_Work item_
Show each line of the data below in which "onChangePage" occurs.

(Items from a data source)
======
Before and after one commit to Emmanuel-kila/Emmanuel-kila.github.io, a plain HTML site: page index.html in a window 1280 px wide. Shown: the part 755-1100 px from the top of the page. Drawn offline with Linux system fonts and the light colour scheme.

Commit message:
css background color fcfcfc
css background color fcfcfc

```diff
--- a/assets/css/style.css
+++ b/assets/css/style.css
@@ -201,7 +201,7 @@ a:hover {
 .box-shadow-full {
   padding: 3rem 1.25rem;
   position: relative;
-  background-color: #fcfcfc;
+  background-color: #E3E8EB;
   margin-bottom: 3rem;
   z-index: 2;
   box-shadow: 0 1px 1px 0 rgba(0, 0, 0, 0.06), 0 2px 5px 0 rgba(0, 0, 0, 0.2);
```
======
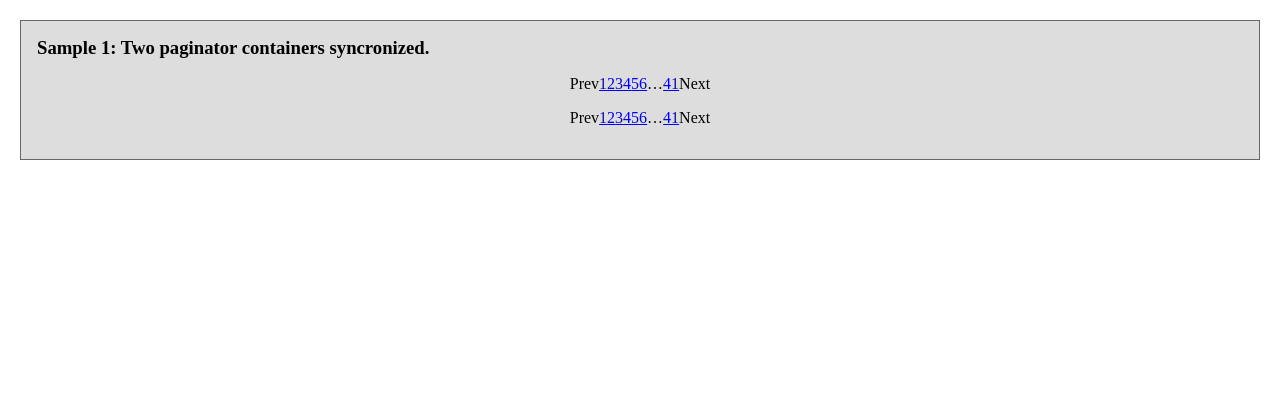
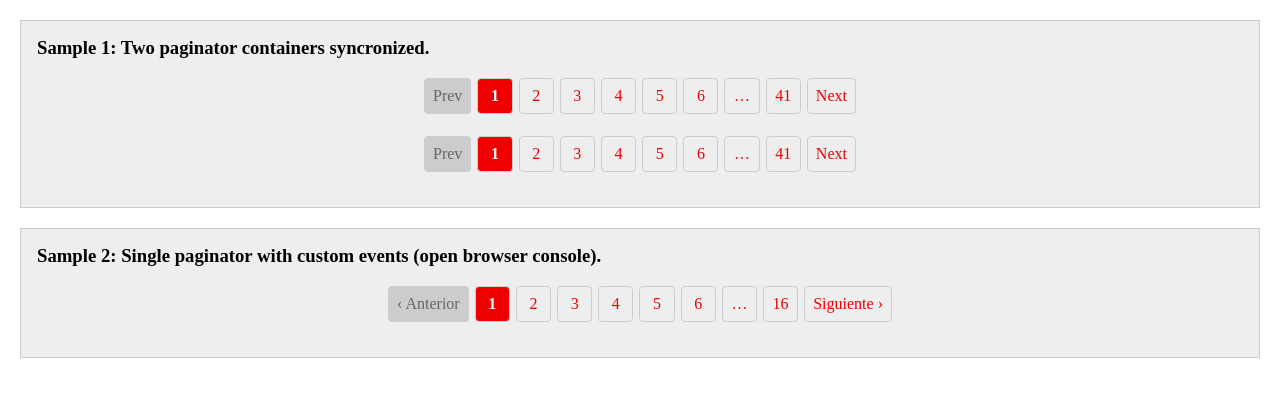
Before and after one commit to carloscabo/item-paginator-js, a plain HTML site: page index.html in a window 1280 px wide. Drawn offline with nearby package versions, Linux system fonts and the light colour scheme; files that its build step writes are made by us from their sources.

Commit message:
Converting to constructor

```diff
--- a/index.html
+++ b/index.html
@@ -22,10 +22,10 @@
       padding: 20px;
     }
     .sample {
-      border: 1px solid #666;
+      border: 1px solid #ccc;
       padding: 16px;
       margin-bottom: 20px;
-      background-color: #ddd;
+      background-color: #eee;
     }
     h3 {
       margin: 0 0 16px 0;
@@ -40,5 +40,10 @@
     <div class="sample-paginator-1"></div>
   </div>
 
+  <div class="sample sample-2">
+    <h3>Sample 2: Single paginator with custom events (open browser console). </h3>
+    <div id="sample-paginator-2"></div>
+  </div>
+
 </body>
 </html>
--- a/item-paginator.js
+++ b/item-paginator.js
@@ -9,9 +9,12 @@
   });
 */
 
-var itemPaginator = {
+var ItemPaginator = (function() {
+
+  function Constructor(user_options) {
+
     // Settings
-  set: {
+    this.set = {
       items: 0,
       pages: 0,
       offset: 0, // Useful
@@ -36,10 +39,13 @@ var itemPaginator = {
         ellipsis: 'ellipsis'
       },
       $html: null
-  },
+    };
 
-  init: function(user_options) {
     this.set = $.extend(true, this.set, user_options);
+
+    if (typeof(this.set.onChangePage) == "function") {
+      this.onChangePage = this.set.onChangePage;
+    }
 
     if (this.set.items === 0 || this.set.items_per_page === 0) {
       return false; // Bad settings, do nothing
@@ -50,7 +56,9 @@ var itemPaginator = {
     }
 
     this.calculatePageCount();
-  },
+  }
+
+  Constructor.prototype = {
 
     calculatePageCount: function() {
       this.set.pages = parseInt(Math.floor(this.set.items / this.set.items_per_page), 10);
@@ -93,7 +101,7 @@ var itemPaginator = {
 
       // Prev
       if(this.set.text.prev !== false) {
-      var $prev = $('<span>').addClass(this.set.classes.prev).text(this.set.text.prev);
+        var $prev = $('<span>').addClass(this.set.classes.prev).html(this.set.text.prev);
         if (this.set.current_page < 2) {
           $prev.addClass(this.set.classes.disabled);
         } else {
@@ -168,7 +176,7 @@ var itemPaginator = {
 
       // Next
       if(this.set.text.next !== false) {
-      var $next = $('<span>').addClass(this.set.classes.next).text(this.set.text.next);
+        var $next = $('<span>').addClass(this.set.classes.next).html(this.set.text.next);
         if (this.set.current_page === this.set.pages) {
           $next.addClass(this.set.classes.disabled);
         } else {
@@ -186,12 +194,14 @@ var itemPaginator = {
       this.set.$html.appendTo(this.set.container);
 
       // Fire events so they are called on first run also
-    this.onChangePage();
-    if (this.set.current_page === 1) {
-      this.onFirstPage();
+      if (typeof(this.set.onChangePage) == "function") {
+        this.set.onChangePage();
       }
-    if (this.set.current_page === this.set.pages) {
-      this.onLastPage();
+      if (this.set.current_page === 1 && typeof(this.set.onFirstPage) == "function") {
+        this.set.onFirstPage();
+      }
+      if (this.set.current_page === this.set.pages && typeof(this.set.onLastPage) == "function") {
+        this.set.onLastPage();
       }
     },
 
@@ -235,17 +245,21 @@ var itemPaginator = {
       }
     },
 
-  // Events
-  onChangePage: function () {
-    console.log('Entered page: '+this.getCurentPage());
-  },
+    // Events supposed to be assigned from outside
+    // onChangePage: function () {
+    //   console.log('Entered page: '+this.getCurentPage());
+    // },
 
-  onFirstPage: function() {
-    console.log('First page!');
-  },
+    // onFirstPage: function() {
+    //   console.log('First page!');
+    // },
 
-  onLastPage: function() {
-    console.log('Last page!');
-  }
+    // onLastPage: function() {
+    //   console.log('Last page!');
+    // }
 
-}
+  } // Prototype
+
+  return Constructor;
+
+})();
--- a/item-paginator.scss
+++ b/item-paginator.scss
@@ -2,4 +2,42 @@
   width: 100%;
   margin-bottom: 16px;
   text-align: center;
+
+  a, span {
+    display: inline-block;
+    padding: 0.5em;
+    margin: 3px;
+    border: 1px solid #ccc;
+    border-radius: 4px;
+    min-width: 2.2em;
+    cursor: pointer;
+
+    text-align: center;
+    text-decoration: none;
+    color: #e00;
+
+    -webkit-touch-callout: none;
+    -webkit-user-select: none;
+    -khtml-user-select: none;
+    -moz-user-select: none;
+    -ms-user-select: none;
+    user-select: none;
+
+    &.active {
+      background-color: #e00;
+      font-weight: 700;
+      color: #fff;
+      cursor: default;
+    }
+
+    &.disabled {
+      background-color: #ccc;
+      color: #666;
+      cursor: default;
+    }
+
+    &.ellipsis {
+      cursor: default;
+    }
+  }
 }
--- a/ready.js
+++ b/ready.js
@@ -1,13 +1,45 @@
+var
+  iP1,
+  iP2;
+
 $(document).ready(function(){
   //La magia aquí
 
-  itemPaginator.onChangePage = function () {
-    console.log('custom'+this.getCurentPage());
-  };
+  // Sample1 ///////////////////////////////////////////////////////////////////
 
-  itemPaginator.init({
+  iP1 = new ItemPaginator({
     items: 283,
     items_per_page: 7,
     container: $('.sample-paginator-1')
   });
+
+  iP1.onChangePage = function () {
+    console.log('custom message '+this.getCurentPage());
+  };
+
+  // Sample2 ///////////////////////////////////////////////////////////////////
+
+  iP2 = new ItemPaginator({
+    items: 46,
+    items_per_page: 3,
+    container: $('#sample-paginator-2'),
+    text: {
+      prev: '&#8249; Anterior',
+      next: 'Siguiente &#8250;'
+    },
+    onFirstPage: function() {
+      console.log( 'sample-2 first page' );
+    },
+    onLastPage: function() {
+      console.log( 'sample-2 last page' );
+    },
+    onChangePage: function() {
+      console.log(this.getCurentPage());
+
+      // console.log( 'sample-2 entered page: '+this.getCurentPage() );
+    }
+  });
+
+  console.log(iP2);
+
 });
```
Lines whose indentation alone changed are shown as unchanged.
======
_Answer below_
+    if (typeof(this.set.onChangePage) == "function") {
+      this.onChangePage = this.set.onChangePage;
-    this.onChangePage();
+      if (typeof(this.set.onChangePage) == "function") {
+        this.set.onChangePage();
-  onChangePage: function () {
+    // onChangePage: function () {
-  itemPaginator.onChangePage = function () {
+  iP1.onChangePage = function () {
+    onChangePage: function() {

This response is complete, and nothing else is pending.